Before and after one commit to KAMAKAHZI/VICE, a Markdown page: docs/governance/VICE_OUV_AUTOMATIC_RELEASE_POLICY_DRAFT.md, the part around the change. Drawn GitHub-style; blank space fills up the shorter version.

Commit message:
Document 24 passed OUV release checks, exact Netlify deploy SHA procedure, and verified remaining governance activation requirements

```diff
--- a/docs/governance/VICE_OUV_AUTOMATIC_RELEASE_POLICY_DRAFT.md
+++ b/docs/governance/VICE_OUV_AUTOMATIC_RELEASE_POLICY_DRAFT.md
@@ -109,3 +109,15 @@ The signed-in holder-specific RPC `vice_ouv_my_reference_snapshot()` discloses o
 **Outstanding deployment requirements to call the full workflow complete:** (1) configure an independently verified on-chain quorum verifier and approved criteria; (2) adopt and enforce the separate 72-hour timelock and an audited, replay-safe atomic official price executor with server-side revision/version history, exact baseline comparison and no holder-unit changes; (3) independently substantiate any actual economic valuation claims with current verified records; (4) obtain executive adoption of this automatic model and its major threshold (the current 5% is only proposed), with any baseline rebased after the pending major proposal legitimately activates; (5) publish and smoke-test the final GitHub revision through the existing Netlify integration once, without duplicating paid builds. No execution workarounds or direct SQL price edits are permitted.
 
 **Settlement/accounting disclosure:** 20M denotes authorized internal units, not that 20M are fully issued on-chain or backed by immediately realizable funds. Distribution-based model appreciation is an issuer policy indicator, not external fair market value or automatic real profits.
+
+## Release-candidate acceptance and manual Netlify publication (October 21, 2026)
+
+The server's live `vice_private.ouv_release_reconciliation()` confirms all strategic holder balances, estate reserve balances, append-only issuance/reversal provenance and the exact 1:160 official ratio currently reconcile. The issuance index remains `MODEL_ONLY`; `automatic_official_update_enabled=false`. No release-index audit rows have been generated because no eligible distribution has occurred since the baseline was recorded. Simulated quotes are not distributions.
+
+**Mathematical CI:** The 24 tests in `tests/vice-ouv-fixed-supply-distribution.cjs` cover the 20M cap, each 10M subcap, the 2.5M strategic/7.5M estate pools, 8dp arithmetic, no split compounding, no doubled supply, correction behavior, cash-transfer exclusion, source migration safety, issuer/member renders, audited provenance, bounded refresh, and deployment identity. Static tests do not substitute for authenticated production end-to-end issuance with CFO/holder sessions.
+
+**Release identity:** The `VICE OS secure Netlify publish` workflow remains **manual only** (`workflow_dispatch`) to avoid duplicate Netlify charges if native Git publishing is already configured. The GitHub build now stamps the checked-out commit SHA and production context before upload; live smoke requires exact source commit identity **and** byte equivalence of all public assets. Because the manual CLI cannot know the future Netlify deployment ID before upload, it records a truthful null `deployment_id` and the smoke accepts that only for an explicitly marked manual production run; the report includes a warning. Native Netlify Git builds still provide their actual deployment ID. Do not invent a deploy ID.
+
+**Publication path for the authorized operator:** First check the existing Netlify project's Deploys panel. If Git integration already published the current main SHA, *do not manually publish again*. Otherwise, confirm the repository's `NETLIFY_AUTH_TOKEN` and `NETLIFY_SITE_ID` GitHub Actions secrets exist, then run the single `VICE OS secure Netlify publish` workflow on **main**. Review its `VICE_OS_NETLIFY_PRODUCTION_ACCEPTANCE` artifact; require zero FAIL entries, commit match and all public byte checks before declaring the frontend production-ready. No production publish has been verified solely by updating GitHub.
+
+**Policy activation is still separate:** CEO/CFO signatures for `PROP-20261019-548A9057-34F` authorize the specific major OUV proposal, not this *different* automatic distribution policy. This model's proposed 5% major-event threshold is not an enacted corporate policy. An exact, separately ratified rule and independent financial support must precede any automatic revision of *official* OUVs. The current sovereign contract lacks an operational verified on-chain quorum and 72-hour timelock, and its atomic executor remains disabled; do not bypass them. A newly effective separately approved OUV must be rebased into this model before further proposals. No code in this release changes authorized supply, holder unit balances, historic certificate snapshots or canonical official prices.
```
···
WHAT IS BEING ASKED —
Word for word, restate each of the records above.

WRITTEN RESPONSE —
Before and after one commit to KAMAKAHZI/VICE, a Markdown page: docs/governance/VICE_OUV_AUTOMATIC_RELEASE_POLICY_DRAFT.md, the part around the change. Drawn GitHub-style; blank space fills up the shorter version.

Commit message:
Document 24 passed OUV release checks, exact Netlify deploy SHA procedure, and verified remaining governance activation requirements

```diff
--- a/docs/governance/VICE_OUV_AUTOMATIC_RELEASE_POLICY_DRAFT.md
+++ b/docs/governance/VICE_OUV_AUTOMATIC_RELEASE_POLICY_DRAFT.md
@@ -109,3 +109,15 @@ The signed-in holder-specific RPC `vice_ouv_my_reference_snapshot()` discloses o
 **Outstanding deployment requirements to call the full workflow complete:** (1) configure an independently verified on-chain quorum verifier and approved criteria; (2) adopt and enforce the separate 72-hour timelock and an audited, replay-safe atomic official price executor with server-side revision/version history, exact baseline comparison and no holder-unit changes; (3) independently substantiate any actual economic valuation claims with current verified records; (4) obtain executive adoption of this automatic model and its major threshold (the current 5% is only proposed), with any baseline rebased after the pending major proposal legitimately activates; (5) publish and smoke-test the final GitHub revision through the existing Netlify integration once, without duplicating paid builds. No execution workarounds or direct SQL price edits are permitted.
 
 **Settlement/accounting disclosure:** 20M denotes authorized internal units, not that 20M are fully issued on-chain or backed by immediately realizable funds. Distribution-based model appreciation is an issuer policy indicator, not external fair market value or automatic real profits.
+
+## Release-candidate acceptance and manual Netlify publication (October 21, 2026)
+
+The server's live `vice_private.ouv_release_reconciliation()` confirms all strategic holder balances, estate reserve balances, append-only issuance/reversal provenance and the exact 1:160 official ratio currently reconcile. The issuance index remains `MODEL_ONLY`; `automatic_official_update_enabled=false`. No release-index audit rows have been generated because no eligible distribution has occurred since the baseline was recorded. Simulated quotes are not distributions.
+
+**Mathematical CI:** The 24 tests in `tests/vice-ouv-fixed-supply-distribution.cjs` cover the 20M cap, each 10M subcap, the 2.5M strategic/7.5M estate pools, 8dp arithmetic, no split compounding, no doubled supply, correction behavior, cash-transfer exclusion, source migration safety, issuer/member renders, audited provenance, bounded refresh, and deployment identity. Static tests do not substitute for authenticated production end-to-end issuance with CFO/holder sessions.
+
+**Release identity:** The `VICE OS secure Netlify publish` workflow remains **manual only** (`workflow_dispatch`) to avoid duplicate Netlify charges if native Git publishing is already configured. The GitHub build now stamps the checked-out commit SHA and production context before upload; live smoke requires exact source commit identity **and** byte equivalence of all public assets. Because the manual CLI cannot know the future Netlify deployment ID before upload, it records a truthful null `deployment_id` and the smoke accepts that only for an explicitly marked manual production run; the report includes a warning. Native Netlify Git builds still provide their actual deployment ID. Do not invent a deploy ID.
+
+**Publication path for the authorized operator:** First check the existing Netlify project's Deploys panel. If Git integration already published the current main SHA, *do not manually publish again*. Otherwise, confirm the repository's `NETLIFY_AUTH_TOKEN` and `NETLIFY_SITE_ID` GitHub Actions secrets exist, then run the single `VICE OS secure Netlify publish` workflow on **main**. Review its `VICE_OS_NETLIFY_PRODUCTION_ACCEPTANCE` artifact; require zero FAIL entries, commit match and all public byte checks before declaring the frontend production-ready. No production publish has been verified solely by updating GitHub.
+
+**Policy activation is still separate:** CEO/CFO signatures for `PROP-20261019-548A9057-34F` authorize the specific major OUV proposal, not this *different* automatic distribution policy. This model's proposed 5% major-event threshold is not an enacted corporate policy. An exact, separately ratified rule and independent financial support must precede any automatic revision of *official* OUVs. The current sovereign contract lacks an operational verified on-chain quorum and 72-hour timelock, and its atomic executor remains disabled; do not bypass them. A newly effective separately approved OUV must be rebased into this model before further proposals. No code in this release changes authorized supply, holder unit balances, historic certificate snapshots or canonical official prices.
```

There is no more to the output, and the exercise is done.